The data
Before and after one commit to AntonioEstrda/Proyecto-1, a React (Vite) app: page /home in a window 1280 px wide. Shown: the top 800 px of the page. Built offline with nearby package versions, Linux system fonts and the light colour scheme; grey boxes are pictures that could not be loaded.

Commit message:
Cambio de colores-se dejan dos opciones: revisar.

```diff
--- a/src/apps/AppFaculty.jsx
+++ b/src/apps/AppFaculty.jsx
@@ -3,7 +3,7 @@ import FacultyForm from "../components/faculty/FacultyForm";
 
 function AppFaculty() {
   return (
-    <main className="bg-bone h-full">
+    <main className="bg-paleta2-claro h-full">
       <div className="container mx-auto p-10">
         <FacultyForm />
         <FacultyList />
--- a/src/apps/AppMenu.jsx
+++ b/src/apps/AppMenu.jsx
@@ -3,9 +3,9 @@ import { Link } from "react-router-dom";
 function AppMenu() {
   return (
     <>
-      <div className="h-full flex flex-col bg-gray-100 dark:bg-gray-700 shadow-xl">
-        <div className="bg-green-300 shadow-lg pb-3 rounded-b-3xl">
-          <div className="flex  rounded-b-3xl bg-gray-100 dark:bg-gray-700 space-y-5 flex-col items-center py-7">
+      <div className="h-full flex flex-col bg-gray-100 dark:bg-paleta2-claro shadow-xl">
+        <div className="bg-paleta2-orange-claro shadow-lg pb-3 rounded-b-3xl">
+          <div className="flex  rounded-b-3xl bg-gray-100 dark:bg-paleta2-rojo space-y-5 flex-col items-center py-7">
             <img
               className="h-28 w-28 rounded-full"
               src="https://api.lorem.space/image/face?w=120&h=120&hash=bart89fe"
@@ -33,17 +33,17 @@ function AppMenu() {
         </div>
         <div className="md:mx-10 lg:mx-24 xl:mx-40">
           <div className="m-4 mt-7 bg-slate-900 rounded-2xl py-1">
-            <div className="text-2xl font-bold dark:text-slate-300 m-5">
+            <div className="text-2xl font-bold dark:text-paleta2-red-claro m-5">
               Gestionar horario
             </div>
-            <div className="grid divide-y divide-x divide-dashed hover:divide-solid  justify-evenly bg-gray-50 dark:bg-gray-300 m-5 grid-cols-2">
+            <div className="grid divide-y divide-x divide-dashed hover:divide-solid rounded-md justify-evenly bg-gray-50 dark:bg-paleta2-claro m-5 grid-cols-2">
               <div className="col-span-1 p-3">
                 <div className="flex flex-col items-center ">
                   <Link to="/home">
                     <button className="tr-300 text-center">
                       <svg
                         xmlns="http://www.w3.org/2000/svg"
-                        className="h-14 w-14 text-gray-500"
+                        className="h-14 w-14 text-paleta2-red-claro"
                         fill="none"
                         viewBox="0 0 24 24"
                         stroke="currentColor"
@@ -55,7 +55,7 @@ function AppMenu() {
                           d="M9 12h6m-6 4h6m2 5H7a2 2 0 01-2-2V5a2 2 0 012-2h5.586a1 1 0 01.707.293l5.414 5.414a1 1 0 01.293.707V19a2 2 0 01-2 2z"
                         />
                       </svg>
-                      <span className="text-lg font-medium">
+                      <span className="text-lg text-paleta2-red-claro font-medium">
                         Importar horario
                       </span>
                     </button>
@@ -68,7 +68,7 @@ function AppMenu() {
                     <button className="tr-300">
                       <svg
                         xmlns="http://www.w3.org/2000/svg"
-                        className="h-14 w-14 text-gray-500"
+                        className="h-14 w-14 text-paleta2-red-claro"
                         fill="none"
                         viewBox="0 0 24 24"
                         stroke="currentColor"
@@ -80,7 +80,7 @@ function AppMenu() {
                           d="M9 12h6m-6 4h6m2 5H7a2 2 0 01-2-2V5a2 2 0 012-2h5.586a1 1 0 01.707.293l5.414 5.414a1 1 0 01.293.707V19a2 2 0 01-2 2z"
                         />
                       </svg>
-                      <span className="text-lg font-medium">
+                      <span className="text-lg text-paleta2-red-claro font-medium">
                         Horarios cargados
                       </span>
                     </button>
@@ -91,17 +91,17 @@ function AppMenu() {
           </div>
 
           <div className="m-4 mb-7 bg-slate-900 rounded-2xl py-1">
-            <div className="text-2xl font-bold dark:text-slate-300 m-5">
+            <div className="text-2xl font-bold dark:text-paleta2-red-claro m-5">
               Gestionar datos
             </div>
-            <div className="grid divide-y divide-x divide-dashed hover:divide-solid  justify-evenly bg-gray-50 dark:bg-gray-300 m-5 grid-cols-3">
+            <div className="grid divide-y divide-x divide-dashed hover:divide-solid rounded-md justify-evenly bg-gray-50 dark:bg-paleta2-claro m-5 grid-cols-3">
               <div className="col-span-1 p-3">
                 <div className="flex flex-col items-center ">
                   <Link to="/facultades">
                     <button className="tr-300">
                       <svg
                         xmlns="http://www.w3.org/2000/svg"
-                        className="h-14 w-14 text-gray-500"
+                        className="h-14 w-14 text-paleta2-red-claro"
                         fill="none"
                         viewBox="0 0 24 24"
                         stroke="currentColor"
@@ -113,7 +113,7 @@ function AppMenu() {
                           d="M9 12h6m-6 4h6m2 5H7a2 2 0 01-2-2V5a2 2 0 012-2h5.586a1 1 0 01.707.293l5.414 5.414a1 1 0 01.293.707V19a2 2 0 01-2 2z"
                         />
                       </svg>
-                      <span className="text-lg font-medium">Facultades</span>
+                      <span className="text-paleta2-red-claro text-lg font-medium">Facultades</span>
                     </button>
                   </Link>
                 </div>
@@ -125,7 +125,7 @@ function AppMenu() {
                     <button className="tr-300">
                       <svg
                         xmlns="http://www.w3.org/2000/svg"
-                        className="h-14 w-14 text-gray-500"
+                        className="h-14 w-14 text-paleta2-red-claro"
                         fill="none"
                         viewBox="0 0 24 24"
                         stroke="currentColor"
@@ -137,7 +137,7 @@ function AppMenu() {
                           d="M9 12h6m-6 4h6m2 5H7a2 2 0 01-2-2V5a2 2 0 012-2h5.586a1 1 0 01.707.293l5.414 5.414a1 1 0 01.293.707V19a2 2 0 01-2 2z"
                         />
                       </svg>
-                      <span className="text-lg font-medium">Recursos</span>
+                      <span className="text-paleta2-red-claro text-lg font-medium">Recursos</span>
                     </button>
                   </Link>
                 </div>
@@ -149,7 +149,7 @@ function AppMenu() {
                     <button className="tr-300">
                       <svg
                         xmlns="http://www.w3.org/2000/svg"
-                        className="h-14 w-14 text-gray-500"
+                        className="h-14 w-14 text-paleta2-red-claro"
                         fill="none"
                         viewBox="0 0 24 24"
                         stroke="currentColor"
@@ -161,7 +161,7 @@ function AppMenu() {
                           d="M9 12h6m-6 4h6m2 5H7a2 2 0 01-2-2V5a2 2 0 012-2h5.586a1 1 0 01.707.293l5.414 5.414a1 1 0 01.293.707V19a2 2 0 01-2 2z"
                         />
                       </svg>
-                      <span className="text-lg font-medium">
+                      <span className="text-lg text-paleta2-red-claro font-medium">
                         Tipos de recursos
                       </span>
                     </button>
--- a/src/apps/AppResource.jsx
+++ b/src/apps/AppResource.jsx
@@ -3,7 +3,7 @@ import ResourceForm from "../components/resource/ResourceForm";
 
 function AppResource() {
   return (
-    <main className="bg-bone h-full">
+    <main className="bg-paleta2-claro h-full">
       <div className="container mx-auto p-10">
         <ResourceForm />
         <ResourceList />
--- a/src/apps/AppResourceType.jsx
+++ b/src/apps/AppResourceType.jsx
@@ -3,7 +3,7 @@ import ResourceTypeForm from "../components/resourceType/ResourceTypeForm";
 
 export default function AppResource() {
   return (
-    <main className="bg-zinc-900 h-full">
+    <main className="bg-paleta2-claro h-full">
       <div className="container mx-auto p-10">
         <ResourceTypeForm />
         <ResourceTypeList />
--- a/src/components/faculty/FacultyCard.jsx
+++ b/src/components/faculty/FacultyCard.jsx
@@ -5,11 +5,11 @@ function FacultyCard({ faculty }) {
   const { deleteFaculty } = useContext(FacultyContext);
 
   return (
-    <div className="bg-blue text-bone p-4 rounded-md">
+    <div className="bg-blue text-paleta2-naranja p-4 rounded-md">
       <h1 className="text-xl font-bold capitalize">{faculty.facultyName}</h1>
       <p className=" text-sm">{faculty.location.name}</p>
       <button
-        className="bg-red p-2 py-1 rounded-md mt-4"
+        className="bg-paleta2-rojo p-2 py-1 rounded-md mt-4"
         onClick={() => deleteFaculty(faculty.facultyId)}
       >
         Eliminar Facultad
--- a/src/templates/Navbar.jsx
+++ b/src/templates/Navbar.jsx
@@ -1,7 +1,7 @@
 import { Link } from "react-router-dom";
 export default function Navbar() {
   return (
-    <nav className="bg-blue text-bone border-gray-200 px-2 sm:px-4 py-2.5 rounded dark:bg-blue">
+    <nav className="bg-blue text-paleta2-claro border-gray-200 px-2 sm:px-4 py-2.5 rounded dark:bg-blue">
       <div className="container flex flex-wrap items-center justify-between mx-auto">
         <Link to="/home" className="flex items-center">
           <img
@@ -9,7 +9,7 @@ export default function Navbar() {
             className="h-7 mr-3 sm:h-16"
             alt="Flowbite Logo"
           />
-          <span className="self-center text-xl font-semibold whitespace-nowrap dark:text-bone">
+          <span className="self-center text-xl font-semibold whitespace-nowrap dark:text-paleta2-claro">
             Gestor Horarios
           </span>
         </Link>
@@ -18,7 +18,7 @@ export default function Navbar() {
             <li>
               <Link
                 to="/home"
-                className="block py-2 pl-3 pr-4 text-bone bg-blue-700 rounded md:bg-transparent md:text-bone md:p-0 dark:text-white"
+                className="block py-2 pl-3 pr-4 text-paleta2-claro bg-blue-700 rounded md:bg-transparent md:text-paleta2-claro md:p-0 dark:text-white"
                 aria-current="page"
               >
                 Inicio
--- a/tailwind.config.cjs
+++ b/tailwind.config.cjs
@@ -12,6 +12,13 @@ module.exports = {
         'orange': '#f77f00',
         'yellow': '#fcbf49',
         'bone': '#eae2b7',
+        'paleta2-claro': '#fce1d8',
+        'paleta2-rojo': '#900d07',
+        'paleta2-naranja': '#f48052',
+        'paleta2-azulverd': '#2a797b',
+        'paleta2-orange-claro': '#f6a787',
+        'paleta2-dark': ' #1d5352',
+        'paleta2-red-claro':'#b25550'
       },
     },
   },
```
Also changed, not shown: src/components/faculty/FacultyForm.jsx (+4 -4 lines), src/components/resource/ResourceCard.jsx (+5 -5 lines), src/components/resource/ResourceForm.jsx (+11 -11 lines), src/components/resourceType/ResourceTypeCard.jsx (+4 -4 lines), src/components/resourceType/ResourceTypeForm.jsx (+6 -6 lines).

What to produce
Lines that contain "ResourceForm" are the result; find them in the entries above and copy each one.

Exercise answer
@@ -3,7 +3,7 @@ import ResourceForm from "../components/resource/ResourceForm";
         <ResourceForm />
Also changed, not shown: src/components/faculty/FacultyForm.jsx (+4 -4 lines), src/components/resource/ResourceCard.jsx (+5 -5 lines), src/components/resource/ResourceForm.jsx (+11 -11 lines), src/components/resourceType/ResourceTypeCard.jsx (+4 -4 lines), src/components/resourceType/ResourceTypeForm.jsx (+6 -6 lines).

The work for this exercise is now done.